What to produce: Once the pictures are removed, return each record below exactly as written.

Data extracted from a collection:
══════════════════════════════

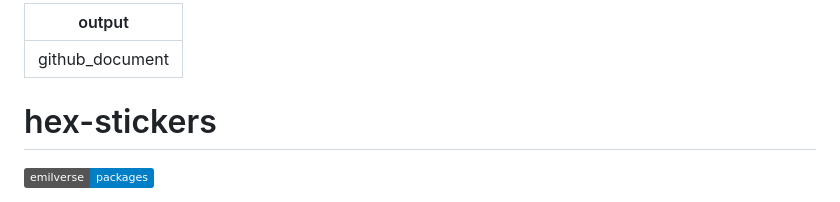
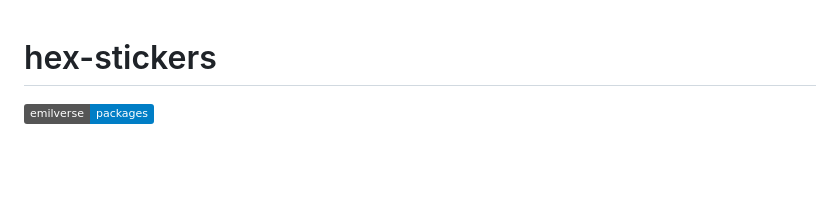
Before and after one commit to EmilHvitfeldt/hex-stickers, a Markdown page: README.md, the part around the change printed below. Rendered like a GitHub page; badges without logos; blank space fills up the shorter version.

```diff
--- a/README.md
+++ b/README.md
@@ -1,6 +1,3 @@
----
-output: github_document
----
 
 # hex-stickers
 
```
Also changed, not shown: other parts of README.md (+2 -8 lines), PNG/sushis.png (added), 3 other files.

══════════════════════════════

Result of the task:
Before and after one commit to EmilHvitfeldt/hex-stickers, a Markdown page: README.md, the part around the change printed below. Rendered like a GitHub page; badges without logos; blank space fills up the shorter version.

```diff
--- a/README.md
+++ b/README.md
@@ -1,6 +1,3 @@
----
-output: github_document
----
 
 # hex-stickers
 
```
Also changed, not shown: other parts of README.md (+2 -8 lines), PNG/sushis.png (added), 3 other files.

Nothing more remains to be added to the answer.